SEARCH Journal

Young Carers and the theological call of the Other

THE TERM ‘Young Carer’ refers to a child or young person under 24 whose life is affected by providing significant care, assistance, or support to a sick or disabled relative at home, including those with mental health conditions and/or addiction.

They are a ‘hidden’ group of young people. Carers of all ages often do not recognise that what they are doing out of love and duty for someone close to them - the most natural thing in the world for them to do - can be regarded as filling a caring role. Young carers are even less likely to be identified as filling such a role due to their age and a lack of awareness amongst people and organisations that young people are carrying out these tasks. In cases where they are helping a parent with mental ill health or addiction, they are even less likely to be identified. Even if a young person has identified themself or has been identified as a carer, their disclosing their situation to those around them, for example in education, is not guaranteed.

* Full article available in printed copies.

Allison Campbell

Is Research Associate at the Centre for Neurodevelopment and Intellectual Disabilities, Ulster University. Her 2020 doctorate from U.U. explored the educational Impact of being a Young Carer.


Andrew Campbell

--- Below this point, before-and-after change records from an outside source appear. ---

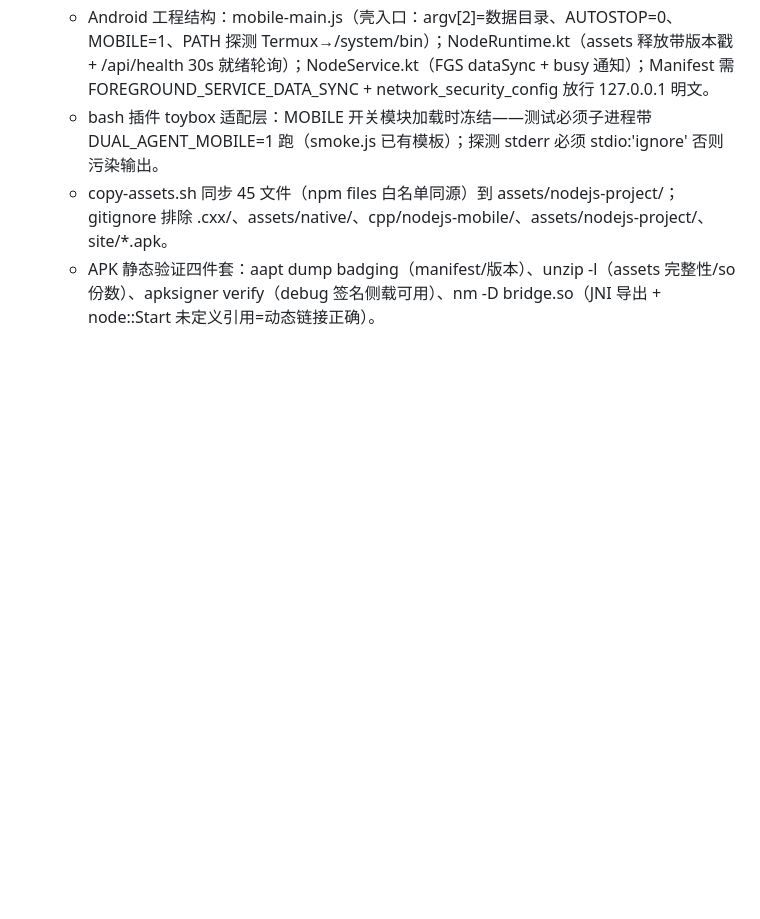
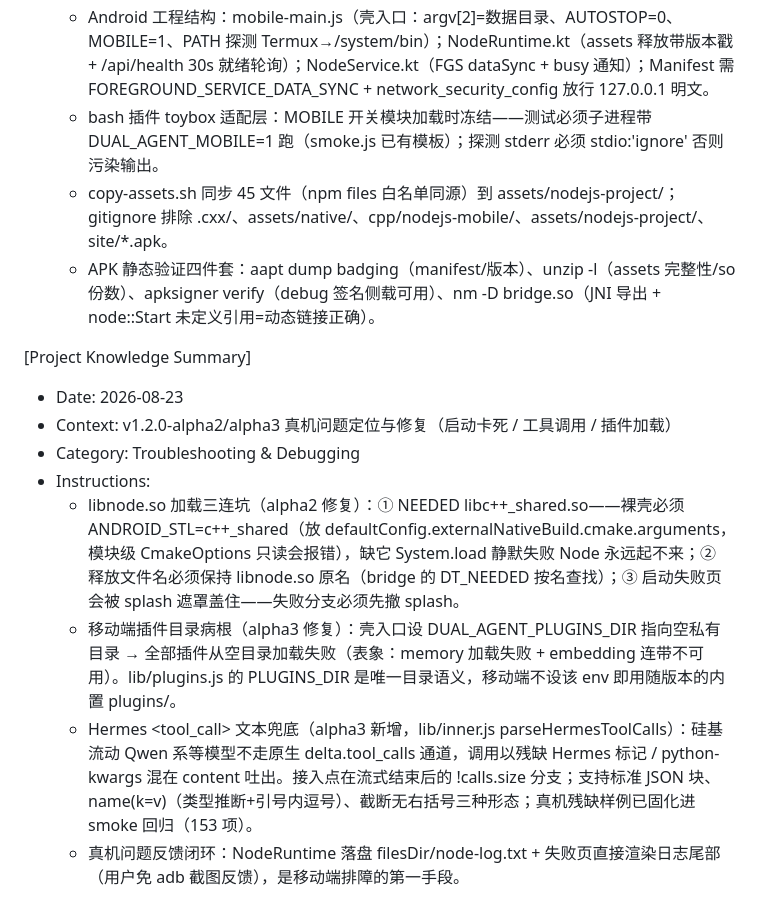
Before and after one commit to iamsamyiok/agents-chat, a Markdown page: .monkeycode/MEMORY.md, the part around the change. Drawn GitHub-style; blank space fills up the shorter version.

Commit message:
docs: MEMORY 记录 alpha2/alpha3 真机排障经验（libnode 三连坑/插件目录病根/Hermes 兜底）
Co-authored-by: monkeycode-ai <monkeycode-ai@chaitin.com>
Co-authored-by: monkeycode-ai <monkeycode-ai@chaitin.com>

```diff
--- a/.monkeycode/MEMORY.md
+++ b/.monkeycode/MEMORY.md
@@ -152,3 +152,13 @@ Entries discovered by the Agent during task execution should follow this format:
   - bash 插件 toybox 适配层：MOBILE 开关模块加载时冻结——测试必须子进程带 DUAL_AGENT_MOBILE=1 跑（smoke.js 已有模板）；探测 stderr 必须 stdio:'ignore' 否则污染输出。
   - copy-assets.sh 同步 45 文件（npm files 白名单同源）到 assets/nodejs-project/；gitignore 排除 .cxx/、assets/native/、cpp/nodejs-mobile/、assets/nodejs-project/、site/*.apk。
   - APK 静态验证四件套：aapt dump badging（manifest/版本）、unzip -l（assets 完整性/so 份数）、apksigner verify（debug 签名侧载可用）、nm -D bridge.so（JNI 导出 + node::Start 未定义引用=动态链接正确）。
+
+[Project Knowledge Summary]
+- Date: 2026-08-23
+- Context: v1.2.0-alpha2/alpha3 真机问题定位与修复（启动卡死 / 工具调用 / 插件加载）
+- Category: Troubleshooting & Debugging
+- Instructions:
+  - libnode.so 加载三连坑（alpha2 修复）：① NEEDED libc++_shared.so——裸壳必须 ANDROID_STL=c++_shared（放 defaultConfig.externalNativeBuild.cmake.arguments，模块级 CmakeOptions 只读会报错），缺它 System.load 静默失败 Node 永远起不来；② 释放文件名必须保持 libnode.so 原名（bridge 的 DT_NEEDED 按名查找）；③ 启动失败页会被 splash 遮罩盖住——失败分支必须先撤 splash。
+  - 移动端插件目录病根（alpha3 修复）：壳入口设 DUAL_AGENT_PLUGINS_DIR 指向空私有目录 → 全部插件从空目录加载失败（表象：memory 加载失败 + embedding 连带不可用）。lib/plugins.js 的 PLUGINS_DIR 是唯一目录语义，移动端不设该 env 即用随版本的内置 plugins/。
+  - Hermes <tool_call> 文本兜底（alpha3 新增，lib/inner.js parseHermesToolCalls）：硅基流动 Qwen 系等模型不走原生 delta.tool_calls 通道，调用以残缺 Hermes 标记 / python-kwargs 混在 content 吐出。接入点在流式结束后的 !calls.size 分支；支持标准 JSON 块、name(k=v)（类型推断+引号内逗号）、截断无右括号三种形态；真机残缺样例已固化进 smoke 回归（153 项）。
+  - 真机问题反馈闭环：NodeRuntime 落盘 filesDir/node-log.txt + 失败页直接渲染日志尾部（用户免 adb 截图反馈），是移动端排障的第一手段。
```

Is Rector of Skerry, diocese of Connor, and Adjunct Lecturer in Theology at the Church of Ireland Theological Institute. He holds a PhD in systematic theology from Queens University Belfast.